- THE PROBLEM -
Find the word "DomainNewLine" below. Copy each line that has it.

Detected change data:
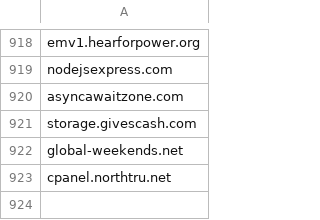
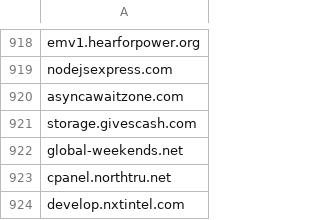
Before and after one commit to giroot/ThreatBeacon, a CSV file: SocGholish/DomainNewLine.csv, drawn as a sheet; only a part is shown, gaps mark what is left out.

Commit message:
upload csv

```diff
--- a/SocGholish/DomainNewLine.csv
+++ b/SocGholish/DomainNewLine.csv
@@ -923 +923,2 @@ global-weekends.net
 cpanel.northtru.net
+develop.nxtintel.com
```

- ANSWER FOR THIS EXERCISE -
Before and after one commit to giroot/ThreatBeacon, a CSV file: SocGholish/DomainNewLine.csv, drawn as a sheet; only a part is shown, gaps mark what is left out.
--- a/SocGholish/DomainNewLine.csv
+++ b/SocGholish/DomainNewLine.csv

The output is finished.